## Task requirements
Only the text should be kept: print every entry below exactly and leave each image out.

[Structured diff data]
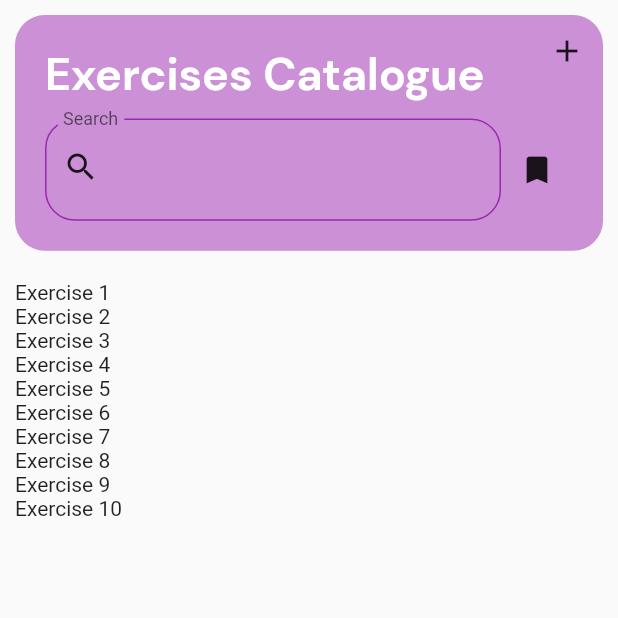
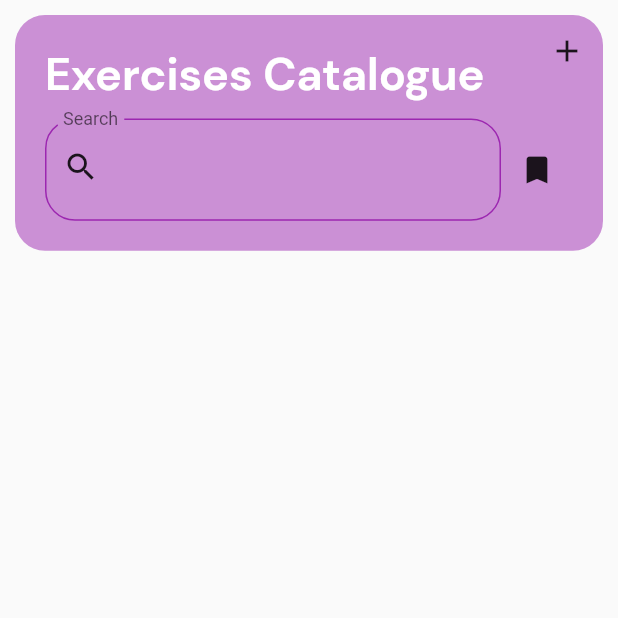
Before and after one commit to KidNeKit/Sportify, a Flutter app: the ExerciseScreen screen opened by its route, on a phone screen of 412 x 824 dp, the top half of it. Run offline on Flutter 3.47's test engine with Material 2 defaults, Android fonts, the phone set to English and light mode, and no system bars; our stand-ins replace bloc, cloud_firestore, equatable, firebase_auth, firebase_core, flutter_bloc; accounts and stored records are empty.

Commit message:
Implemented Exercise Bloc

```diff
--- /dev/null
+++ b/lib/cubits/exercise/exercise_bloc.dart
@@ -0,0 +1,40 @@
+import 'dart:developer';
+
+import 'package:bloc/bloc.dart';
+import 'package:equatable/equatable.dart';
+import 'package:sportify/repositories/exercise_repository.dart';
+
+import '../../models/exercise.dart';
+
+part 'exercise_event.dart';
+part 'exercise_state.dart';
+
+class ExerciseBloc extends Bloc<ExerciseEvent, ExerciseState> {
+  final ExerciseRepository _exerciseRepository;
+
+  ExerciseBloc({required ExerciseRepository exerciseRepository})
+      : _exerciseRepository = exerciseRepository,
+        super(ExerciseState.initial()) {
+    on<GetAllExercises>(_getAllExercises);
+    on<GetBookmarkedExercises>(_getBookmarkedExercises);
+    on<GetCustomExercises>(_getCustomExercises);
+  }
+
+  void _getAllExercises(
+      GetAllExercises event, Emitter<ExerciseState> emit) async {
+    log('get all event');
+
+    List<Exercise> exercises = await _exerciseRepository.fetchExercises();
+    emit(state.copyWith(status: ExerciseStatus.all, exercises: exercises));
+  }
+
+  void _getBookmarkedExercises(
+      GetBookmarkedExercises event, Emitter<ExerciseState> emit) {
+    log('get bookmarked event');
+  }
+
+  void _getCustomExercises(
+      GetCustomExercises event, Emitter<ExerciseState> emit) {
+    log('get custom event');
+  }
+}
--- /dev/null
+++ b/lib/cubits/exercise/exercise_event.dart
@@ -0,0 +1,14 @@
+part of 'exercise_bloc.dart';
+
+abstract class ExerciseEvent extends Equatable {
+  const ExerciseEvent();
+
+  @override
+  List<Object> get props => [];
+}
+
+class GetAllExercises extends ExerciseEvent {}
+
+class GetCustomExercises extends ExerciseEvent {}
+
+class GetBookmarkedExercises extends ExerciseEvent {}
--- /dev/null
+++ b/lib/cubits/exercise/exercise_state.dart
@@ -0,0 +1,22 @@
+part of 'exercise_bloc.dart';
+
+enum ExerciseStatus { loading, all, custom, bookmarks }
+
+class ExerciseState extends Equatable {
+  final ExerciseStatus status;
+  final List<Exercise> exercises;
+
+  ExerciseState.initial()
+      : status = ExerciseStatus.loading,
+        exercises = [];
+
+  const ExerciseState({required this.exercises, required this.status});
+
+  ExerciseState copyWith({List<Exercise>? exercises, ExerciseStatus? status}) {
+    return ExerciseState(
+        exercises: exercises ?? this.exercises, status: status ?? this.status);
+  }
+
+  @override
+  List<Object> get props => [status, exercises];
+}
--- /dev/null
+++ b/lib/models/exercise.dart
@@ -0,0 +1,24 @@
+import 'package:cloud_firestore/cloud_firestore.dart';
+
+class Exercise {
+  final String _name;
+
+  const Exercise({required String name}) : _name = name;
+
+  String get name {
+    return _name;
+  }
+
+  Map<String, dynamic> toJson() {
+    return {'name': _name};
+  }
+
+  static Exercise fromFirestore(DocumentSnapshot snapshot) {
+    return Exercise(name: snapshot['name']);
+  }
+
+  @override
+  String toString() {
+    return toJson().toString();
+  }
+}
--- /dev/null
+++ b/lib/repositories/exercise_repository.dart
@@ -0,0 +1,24 @@
+import 'dart:developer';
+
+import 'package:cloud_firestore/cloud_firestore.dart';
+
+import '../models/exercise.dart';
+
+class ExerciseRepository {
+  final FirebaseFirestore _firestore;
+
+  static const String exercisePath = 'exercises';
+
+  ExerciseRepository({FirebaseFirestore? firestore})
+      : _firestore = firestore ?? FirebaseFirestore.instance;
+
+  Future<List<Exercise>> fetchExercises() async {
+    QuerySnapshot query = await _firestore.collection(exercisePath).get();
+
+    List<Exercise> exerciseList =
+        query.docs.map((doc) => Exercise.fromFirestore(doc)).toList();
+    log(exerciseList.toString());
+
+    return exerciseList;
+  }
+}
--- a/lib/view/screens/exercise_screen/exercise_screen.dart
+++ b/lib/view/screens/exercise_screen/exercise_screen.dart
@@ -1,7 +1,12 @@
+import 'dart:developer';
+
 import 'package:flutter/material.dart';
-import 'package:sportify/view/screens/exercise_screen/exercises_list_view.dart';
+import 'package:flutter_bloc/flutter_bloc.dart';
+import 'package:sportify/cubits/exercise/exercise_bloc.dart';
+import 'package:sportify/repositories/exercise_repository.dart';
 
 import 'exercise_catalogue.dart';
+import 'exercises_list_view.dart';
 
 class ExerciseScreen extends StatelessWidget {
   static const String routeName = '/exercises';
@@ -10,7 +15,11 @@ class ExerciseScreen extends StatelessWidget {
 
   @override
   Widget build(BuildContext context) {
-    return SafeArea(
+    return BlocProvider<ExerciseBloc>(
+        create: (ctx) =>
+            ExerciseBloc(exerciseRepository: ctx.read<ExerciseRepository>())
+              ..add(GetAllExercises()),
+        child: SafeArea(
           child: Scaffold(
             body: Column(
               mainAxisAlignment: MainAxisAlignment.spaceBetween,
@@ -21,6 +30,6 @@ class ExerciseScreen extends StatelessWidget {
               ],
             ),
           ),
-    );
+        ));
   }
 }
--- a/lib/view/screens/exercise_screen/exercises_list_view.dart
+++ b/lib/view/screens/exercise_screen/exercises_list_view.dart
@@ -1,4 +1,9 @@
+import 'dart:developer';
+
 import 'package:flutter/material.dart';
+import 'package:flutter_bloc/flutter_bloc.dart';
+
+import '../../../cubits/exercise/exercise_bloc.dart';
 
 class ExercisesListView extends StatelessWidget {
   const ExercisesListView({super.key});
@@ -8,9 +13,22 @@ class ExercisesListView extends StatelessWidget {
     return Expanded(
       child: Padding(
         padding: const EdgeInsets.all(10.0),
-        child: ListView.builder(
-            itemCount: 10,
-            itemBuilder: (ctx, index) => Text('Exercise ${index + 1}')),
+        child: BlocBuilder<ExerciseBloc, ExerciseState>(
+          buildWhen: (previous, current) => previous.status != current.status,
+          builder: (ctx, state) {
+            if (state.status == ExerciseStatus.loading) {
+              return const Center(
+                child: CircularProgressIndicator(),
+              );
+            }
+            log('state: $state');
+            return ListView.builder(
+              itemCount: state.exercises.length,
+              itemBuilder: (ctx, index) =>
+                  Text('Exercise ${state.exercises[index].name}'),
+            );
+          },
+        ),
       ),
     );
   }
```
Also changed, not shown: lib/main.dart (+6 -2 lines). Lines whose indentation alone changed are shown as unchanged.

## Output of the task
Before and after one commit to KidNeKit/Sportify, a Flutter app: the ExerciseScreen screen opened by its route, on a phone screen of 412 x 824 dp, the top half of it. Run offline on Flutter 3.47's test engine with Material 2 defaults, Android fonts, the phone set to English and light mode, and no system bars; our stand-ins replace bloc, cloud_firestore, equatable, firebase_auth, firebase_core, flutter_bloc; accounts and stored records are empty.

Commit message:
Implemented Exercise Bloc

```diff
--- /dev/null
+++ b/lib/cubits/exercise/exercise_bloc.dart
@@ -0,0 +1,40 @@
+import 'dart:developer';
+
+import 'package:bloc/bloc.dart';
+import 'package:equatable/equatable.dart';
+import 'package:sportify/repositories/exercise_repository.dart';
+
+import '../../models/exercise.dart';
+
+part 'exercise_event.dart';
+part 'exercise_state.dart';
+
+class ExerciseBloc extends Bloc<ExerciseEvent, ExerciseState> {
+  final ExerciseRepository _exerciseRepository;
+
+  ExerciseBloc({required ExerciseRepository exerciseRepository})
+      : _exerciseRepository = exerciseRepository,
+        super(ExerciseState.initial()) {
+    on<GetAllExercises>(_getAllExercises);
+    on<GetBookmarkedExercises>(_getBookmarkedExercises);
+    on<GetCustomExercises>(_getCustomExercises);
+  }
+
+  void _getAllExercises(
+      GetAllExercises event, Emitter<ExerciseState> emit) async {
+    log('get all event');
+
+    List<Exercise> exercises = await _exerciseRepository.fetchExercises();
+    emit(state.copyWith(status: ExerciseStatus.all, exercises: exercises));
+  }
+
+  void _getBookmarkedExercises(
+      GetBookmarkedExercises event, Emitter<ExerciseState> emit) {
+    log('get bookmarked event');
+  }
+
+  void _getCustomExercises(
+      GetCustomExercises event, Emitter<ExerciseState> emit) {
+    log('get custom event');
+  }
+}
--- /dev/null
+++ b/lib/cubits/exercise/exercise_event.dart
@@ -0,0 +1,14 @@
+part of 'exercise_bloc.dart';
+
+abstract class ExerciseEvent extends Equatable {
+  const ExerciseEvent();
+
+  @override
+  List<Object> get props => [];
+}
+
+class GetAllExercises extends ExerciseEvent {}
+
+class GetCustomExercises extends ExerciseEvent {}
+
+class GetBookmarkedExercises extends ExerciseEvent {}
--- /dev/null
+++ b/lib/cubits/exercise/exercise_state.dart
@@ -0,0 +1,22 @@
+part of 'exercise_bloc.dart';
+
+enum ExerciseStatus { loading, all, custom, bookmarks }
+
+class ExerciseState extends Equatable {
+  final ExerciseStatus status;
+  final List<Exercise> exercises;
+
+  ExerciseState.initial()
+      : status = ExerciseStatus.loading,
+        exercises = [];
+
+  const ExerciseState({required this.exercises, required this.status});
+
+  ExerciseState copyWith({List<Exercise>? exercises, ExerciseStatus? status}) {
+    return ExerciseState(
+        exercises: exercises ?? this.exercises, status: status ?? this.status);
+  }
+
+  @override
+  List<Object> get props => [status, exercises];
+}
--- /dev/null
+++ b/lib/models/exercise.dart
@@ -0,0 +1,24 @@
+import 'package:cloud_firestore/cloud_firestore.dart';
+
+class Exercise {
+  final String _name;
+
+  const Exercise({required String name}) : _name = name;
+
+  String get name {
+    return _name;
+  }
+
+  Map<String, dynamic> toJson() {
+    return {'name': _name};
+  }
+
+  static Exercise fromFirestore(DocumentSnapshot snapshot) {
+    return Exercise(name: snapshot['name']);
+  }
+
+  @override
+  String toString() {
+    return toJson().toString();
+  }
+}
--- /dev/null
+++ b/lib/repositories/exercise_repository.dart
@@ -0,0 +1,24 @@
+import 'dart:developer';
+
+import 'package:cloud_firestore/cloud_firestore.dart';
+
+import '../models/exercise.dart';
+
+class ExerciseRepository {
+  final FirebaseFirestore _firestore;
+
+  static const String exercisePath = 'exercises';
+
+  ExerciseRepository({FirebaseFirestore? firestore})
+      : _firestore = firestore ?? FirebaseFirestore.instance;
+
+  Future<List<Exercise>> fetchExercises() async {
+    QuerySnapshot query = await _firestore.collection(exercisePath).get();
+
+    List<Exercise> exerciseList =
+        query.docs.map((doc) => Exercise.fromFirestore(doc)).toList();
+    log(exerciseList.toString());
+
+    return exerciseList;
+  }
+}
--- a/lib/view/screens/exercise_screen/exercise_screen.dart
+++ b/lib/view/screens/exercise_screen/exercise_screen.dart
@@ -1,7 +1,12 @@
+import 'dart:developer';
+
 import 'package:flutter/material.dart';
-import 'package:sportify/view/screens/exercise_screen/exercises_list_view.dart';
+import 'package:flutter_bloc/flutter_bloc.dart';
+import 'package:sportify/cubits/exercise/exercise_bloc.dart';
+import 'package:sportify/repositories/exercise_repository.dart';
 
 import 'exercise_catalogue.dart';
+import 'exercises_list_view.dart';
 
 class ExerciseScreen extends StatelessWidget {
   static const String routeName = '/exercises';
@@ -10,7 +15,11 @@ class ExerciseScreen extends StatelessWidget {
 
   @override
   Widget build(BuildContext context) {
-    return SafeArea(
+    return BlocProvider<ExerciseBloc>(
+        create: (ctx) =>
+            ExerciseBloc(exerciseRepository: ctx.read<ExerciseRepository>())
+              ..add(GetAllExercises()),
+        child: SafeArea(
           child: Scaffold(
             body: Column(
               mainAxisAlignment: MainAxisAlignment.spaceBetween,
@@ -21,6 +30,6 @@ class ExerciseScreen extends StatelessWidget {
               ],
             ),
           ),
-    );
+        ));
   }
 }
--- a/lib/view/screens/exercise_screen/exercises_list_view.dart
+++ b/lib/view/screens/exercise_screen/exercises_list_view.dart
@@ -1,4 +1,9 @@
+import 'dart:developer';
+
 import 'package:flutter/material.dart';
+import 'package:flutter_bloc/flutter_bloc.dart';
+
+import '../../../cubits/exercise/exercise_bloc.dart';
 
 class ExercisesListView extends StatelessWidget {
   const ExercisesListView({super.key});
@@ -8,9 +13,22 @@ class ExercisesListView extends StatelessWidget {
     return Expanded(
       child: Padding(
         padding: const EdgeInsets.all(10.0),
-        child: ListView.builder(
-            itemCount: 10,
-            itemBuilder: (ctx, index) => Text('Exercise ${index + 1}')),
+        child: BlocBuilder<ExerciseBloc, ExerciseState>(
+          buildWhen: (previous, current) => previous.status != current.status,
+          builder: (ctx, state) {
+            if (state.status == ExerciseStatus.loading) {
+              return const Center(
+                child: CircularProgressIndicator(),
+              );
+            }
+            log('state: $state');
+            return ListView.builder(
+              itemCount: state.exercises.length,
+              itemBuilder: (ctx, index) =>
+                  Text('Exercise ${state.exercises[index].name}'),
+            );
+          },
+        ),
       ),
     );
   }
```
Also changed, not shown: lib/main.dart (+6 -2 lines). Lines whose indentation alone changed are shown as unchanged.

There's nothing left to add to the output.